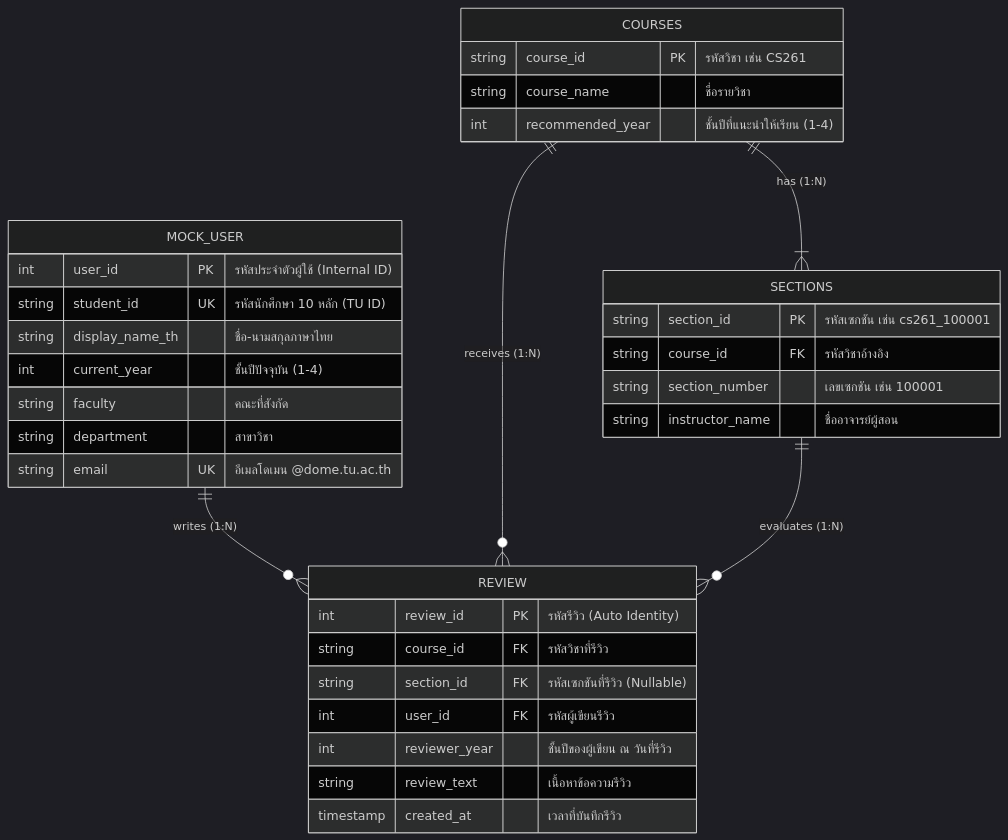
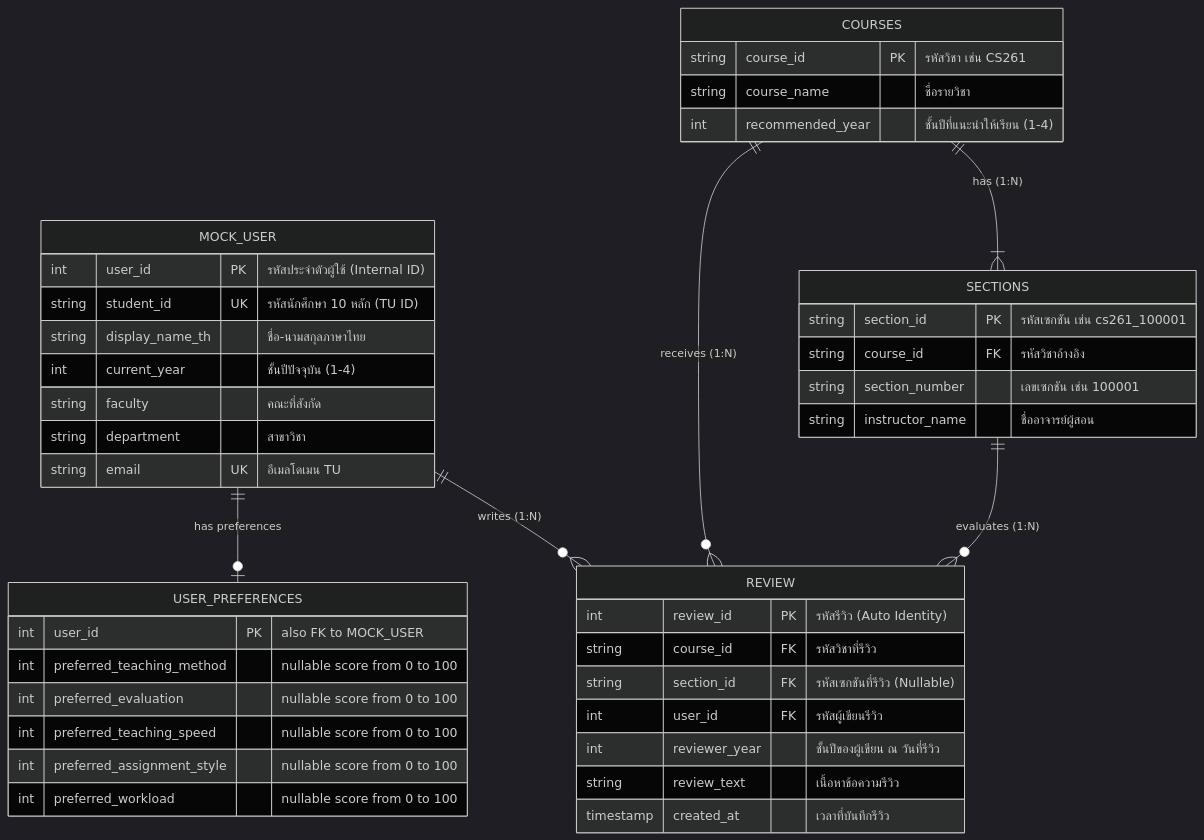
The first of 2 diagrams in docs/entity-database-table-mapping.md (jubiep/CSTU-NEXUS), drawn with Mermaid (dark theme) before and after one commit. The commit also changed other lines of this file and 10 other files, not shown here.

Commit message:
feat: add user preferences API and persistence

````diff
--- a/docs/entity-database-table-mapping.md
+++ b/docs/entity-database-table-mapping.md
@@ -47,40 +49,50 @@
 ```mermaid
 erDiagram
     MOCK_USER ||--o{ REVIEW : "writes (1:N)"
+    MOCK_USER ||--o| USER_PREFERENCES : "has preferences"
     COURSES ||--|{ SECTIONS : "has (1:N)"
     COURSES ||--o{ REVIEW : "receives (1:N)"
     SECTIONS ||--o{ REVIEW : "evaluates (1:N)"
 
     MOCK_USER {
         int user_id PK "รหัสประจำตัวผู้ใช้ (Internal ID)"
         string student_id UK "รหัสนักศึกษา 10 หลัก (TU ID)"
         string display_name_th "ชื่อ-นามสกุลภาษาไทย"
         int current_year "ชั้นปีปัจจุบัน (1-4)"
         string faculty "คณะที่สังกัด"
         string department "สาขาวิชา"
-        string email UK "อีเมลโดเมน @dome.tu.ac.th"
+        string email UK "อีเมลโดเมน TU"
     }
 
     COURSES {
         string course_id PK "รหัสวิชา เช่น CS261"
         string course_name "ชื่อรายวิชา"
         int recommended_year "ชั้นปีที่แนะนำให้เรียน (1-4)"
     }
 
     SECTIONS {
         string section_id PK "รหัสเซกชัน เช่น cs261_100001"
         string course_id FK "รหัสวิชาอ้างอิง"
         string section_number "เลขเซกชัน เช่น 100001"
         string instructor_name "ชื่ออาจารย์ผู้สอน"
     }
 
     REVIEW {
         int review_id PK "รหัสรีวิว (Auto Identity)"
         string course_id FK "รหัสวิชาที่รีวิว"
         string section_id FK "รหัสเซกชันที่รีวิว (Nullable)"
         int user_id FK "รหัสผู้เขียนรีวิว"
         int reviewer_year "ชั้นปีของผู้เขียน ณ วันที่รีวิว"
         string review_text "เนื้อหาข้อความรีวิว"
         timestamp created_at "เวลาที่บันทึกรีวิว"
     }
+
+    USER_PREFERENCES {
+        int user_id PK "also FK to MOCK_USER"
+        int preferred_teaching_method "nullable score from 0 to 100"
+        int preferred_evaluation "nullable score from 0 to 100"
+        int preferred_teaching_speed "nullable score from 0 to 100"
+        int preferred_assignment_style "nullable score from 0 to 100"
+        int preferred_workload "nullable score from 0 to 100"
+    }
 ```
````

= = = = = = =

Give back the listing word for word, minus its images.

**Completed exercise**
The first of 2 diagrams in docs/entity-database-table-mapping.md (jubiep/CSTU-NEXUS), drawn with Mermaid (dark theme) before and after one commit. The commit also changed other lines of this file and 10 other files, not shown here.

Commit message:
feat: add user preferences API and persistence

````diff
--- a/docs/entity-database-table-mapping.md
+++ b/docs/entity-database-table-mapping.md
@@ -47,40 +49,50 @@
 ```mermaid
 erDiagram
     MOCK_USER ||--o{ REVIEW : "writes (1:N)"
+    MOCK_USER ||--o| USER_PREFERENCES : "has preferences"
     COURSES ||--|{ SECTIONS : "has (1:N)"
     COURSES ||--o{ REVIEW : "receives (1:N)"
     SECTIONS ||--o{ REVIEW : "evaluates (1:N)"
 
     MOCK_USER {
         int user_id PK "รหัสประจำตัวผู้ใช้ (Internal ID)"
         string student_id UK "รหัสนักศึกษา 10 หลัก (TU ID)"
         string display_name_th "ชื่อ-นามสกุลภาษาไทย"
         int current_year "ชั้นปีปัจจุบัน (1-4)"
         string faculty "คณะที่สังกัด"
         string department "สาขาวิชา"
-        string email UK "อีเมลโดเมน @dome.tu.ac.th"
+        string email UK "อีเมลโดเมน TU"
     }
 
     COURSES {
         string course_id PK "รหัสวิชา เช่น CS261"
         string course_name "ชื่อรายวิชา"
         int recommended_year "ชั้นปีที่แนะนำให้เรียน (1-4)"
     }
 
     SECTIONS {
         string section_id PK "รหัสเซกชัน เช่น cs261_100001"
         string course_id FK "รหัสวิชาอ้างอิง"
         string section_number "เลขเซกชัน เช่น 100001"
         string instructor_name "ชื่ออาจารย์ผู้สอน"
     }
 
     REVIEW {
         int review_id PK "รหัสรีวิว (Auto Identity)"
         string course_id FK "รหัสวิชาที่รีวิว"
         string section_id FK "รหัสเซกชันที่รีวิว (Nullable)"
         int user_id FK "รหัสผู้เขียนรีวิว"
         int reviewer_year "ชั้นปีของผู้เขียน ณ วันที่รีวิว"
         string review_text "เนื้อหาข้อความรีวิว"
         timestamp created_at "เวลาที่บันทึกรีวิว"
     }
+
+    USER_PREFERENCES {
+        int user_id PK "also FK to MOCK_USER"
+        int preferred_teaching_method "nullable score from 0 to 100"
+        int preferred_evaluation "nullable score from 0 to 100"
+        int preferred_teaching_speed "nullable score from 0 to 100"
+        int preferred_assignment_style "nullable score from 0 to 100"
+        int preferred_workload "nullable score from 0 to 100"
+    }
 ```
````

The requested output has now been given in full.